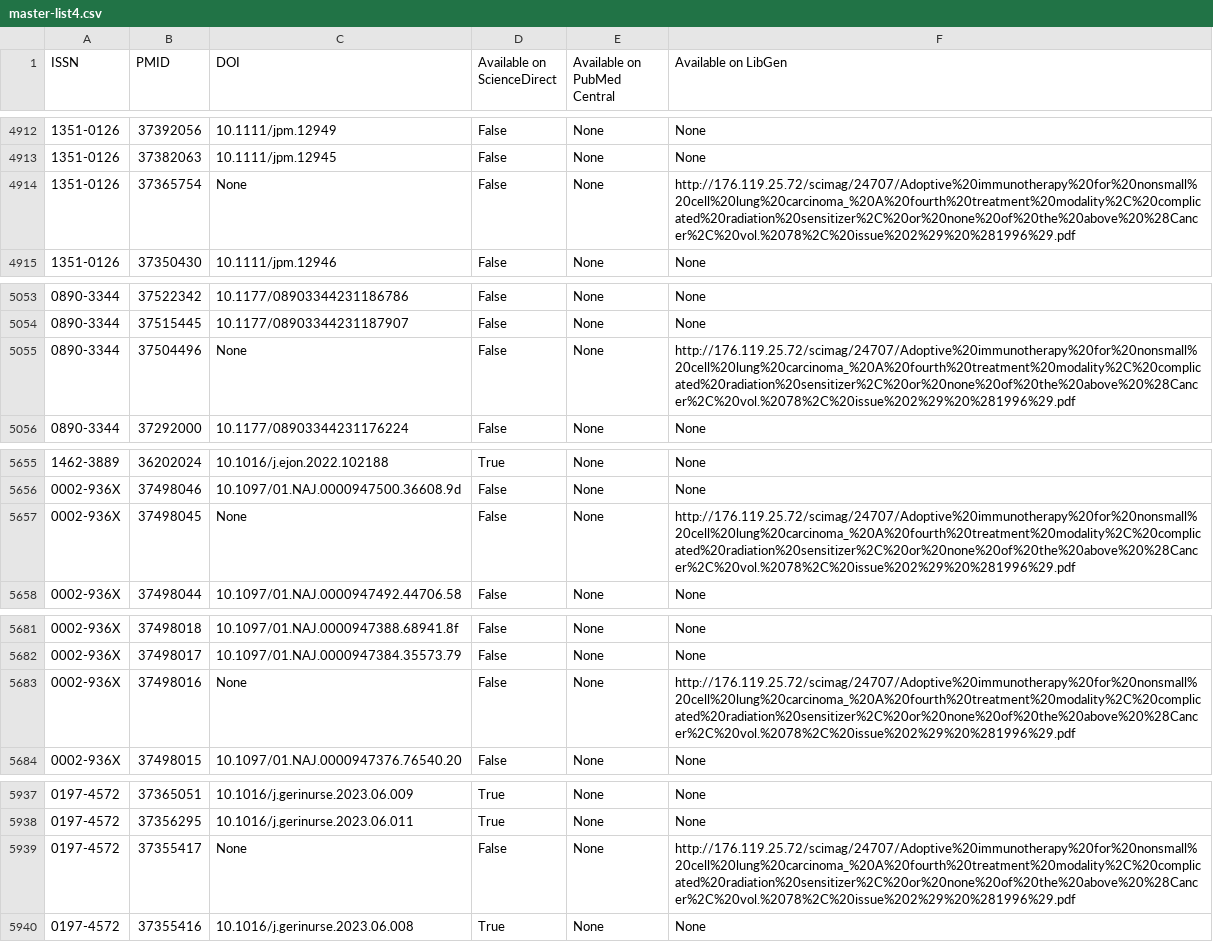
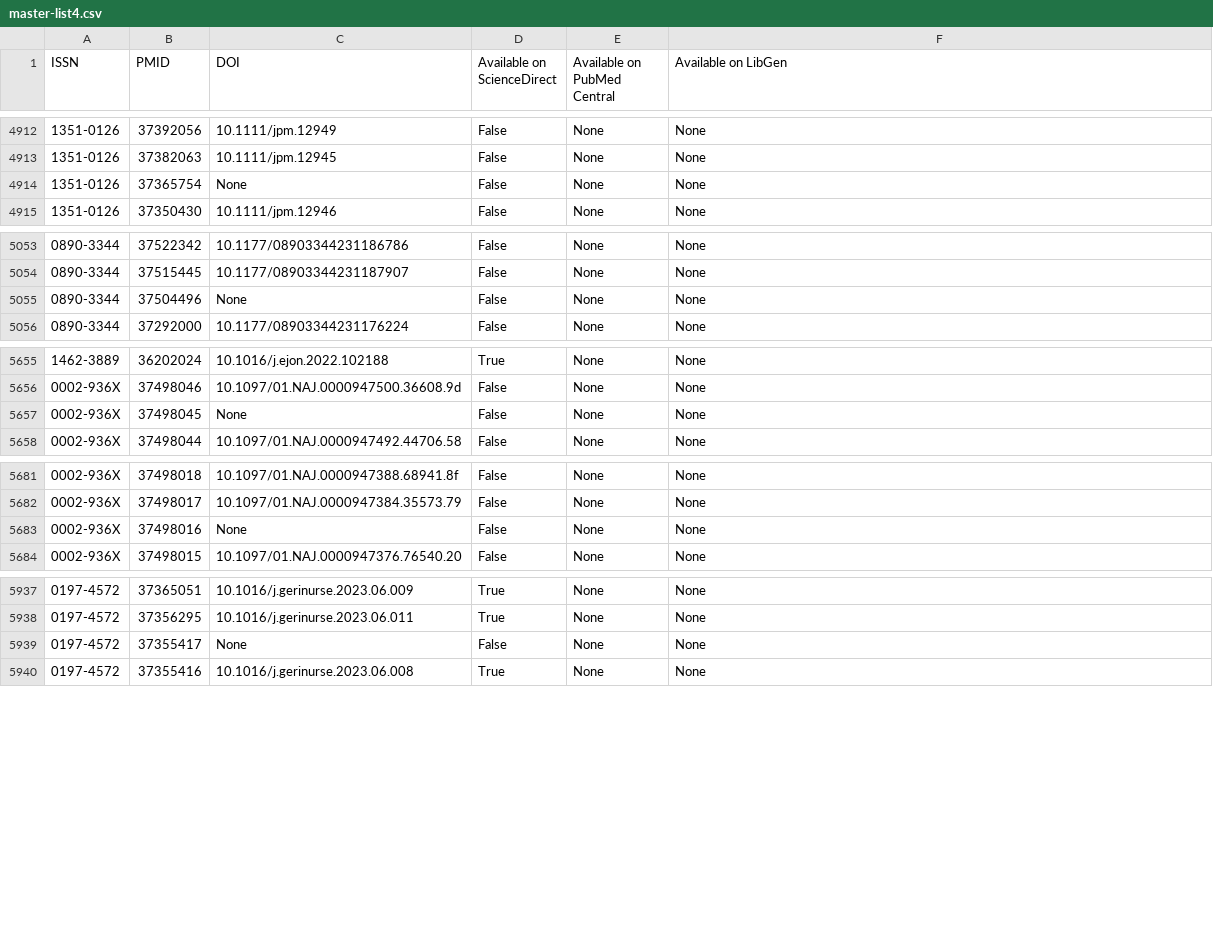
Before and after one commit to pigergast/JournalCollector, a CSV file: master-list4.csv, drawn as a sheet; only a part is shown, gaps mark what is left out; the diff covers the shown part only.

Commit message:
complete add libgen to master list

```diff
--- a/master-list4.csv
+++ b/master-list4.csv
@@ -4913,3 +4913,3 @@ ISSN,PMID,DOI,Available on ScienceDirect,Available on PubMed Central,Available o
 1351-0126,37382063,10.1111/jpm.12945,False,None,None
-1351-0126,37365754,None,False,None,http://176.119.25.72/scimag/24707/Adoptive%20immunotherapy%20for%20nonsmall%20cell%20lung%20carcinoma_%20A%20fourth%20treatment%20modality%2C%20complicated%20radiation%20sensitizer%2C%20or%20none%20of%20the%20above%20%28Cancer%2C%20vol.%2078%2C%20issue%202%29%20%281996%29.pdf
+1351-0126,37365754,None,False,None,None
 1351-0126,37350430,10.1111/jpm.12946,False,None,None
@@ -5054,3 +5054,3 @@ ISSN,PMID,DOI,Available on ScienceDirect,Available on PubMed Central,Available o
 0890-3344,37515445,10.1177/08903344231187907,False,None,None
-0890-3344,37504496,None,False,None,http://176.119.25.72/scimag/24707/Adoptive%20immunotherapy%20for%20nonsmall%20cell%20lung%20carcinoma_%20A%20fourth%20treatment%20modality%2C%20complicated%20radiation%20sensitizer%2C%20or%20none%20of%20the%20above%20%28Cancer%2C%20vol.%2078%2C%20issue%202%29%20%281996%29.pdf
+0890-3344,37504496,None,False,None,None
 0890-3344,37292000,10.1177/08903344231176224,False,None,None
@@ -5656,3 +5656,3 @@ ISSN,PMID,DOI,Available on ScienceDirect,Available on PubMed Central,Available o
 0002-936X,37498046,10.1097/01.NAJ.0000947500.36608.9d,False,None,None
-0002-936X,37498045,None,False,None,http://176.119.25.72/scimag/24707/Adoptive%20immunotherapy%20for%20nonsmall%20cell%20lung%20carcinoma_%20A%20fourth%20treatment%20modality%2C%20complicated%20radiation%20sensitizer%2C%20or%20none%20of%20the%20above%20%28Cancer%2C%20vol.%2078%2C%20issue%202%29%20%281996%29.pdf
+0002-936X,37498045,None,False,None,None
 0002-936X,37498044,10.1097/01.NAJ.0000947492.44706.58,False,None,None
@@ -5682,3 +5682,3 @@ ISSN,PMID,DOI,Available on ScienceDirect,Available on PubMed Central,Available o
 0002-936X,37498017,10.1097/01.NAJ.0000947384.35573.79,False,None,None
-0002-936X,37498016,None,False,None,http://176.119.25.72/scimag/24707/Adoptive%20immunotherapy%20for%20nonsmall%20cell%20lung%20carcinoma_%20A%20fourth%20treatment%20modality%2C%20complicated%20radiation%20sensitizer%2C%20or%20none%20of%20the%20above%20%28Cancer%2C%20vol.%2078%2C%20issue%202%29%20%281996%29.pdf
+0002-936X,37498016,None,False,None,None
 0002-936X,37498015,10.1097/01.NAJ.0000947376.76540.20,False,None,None
@@ -5938,3 +5938,3 @@ ISSN,PMID,DOI,Available on ScienceDirect,Available on PubMed Central,Available o
 0197-4572,37356295,10.1016/j.gerinurse.2023.06.011,True,None,None
-0197-4572,37355417,None,False,None,http://176.119.25.72/scimag/24707/Adoptive%20immunotherapy%20for%20nonsmall%20cell%20lung%20carcinoma_%20A%20fourth%20treatment%20modality%2C%20complicated%20radiation%20sensitizer%2C%20or%20none%20of%20the%20above%20%28Cancer%2C%20vol.%2078%2C%20issue%202%29%20%281996%29.pdf
+0197-4572,37355417,None,False,None,None
 0197-4572,37355416,10.1016/j.gerinurse.2023.06.008,True,None,None
```
Also changed, not shown: 5 edited cells elsewhere in this file, 4 other files.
* * *
### What is being asked
Select all lines in the listing that include the word "gerinurse".

### Task answer
 0197-4572,37356295,10.1016/j.gerinurse.2023.06.011,True,None,None
 0197-4572,37355416,10.1016/j.gerinurse.2023.06.008,True,None,None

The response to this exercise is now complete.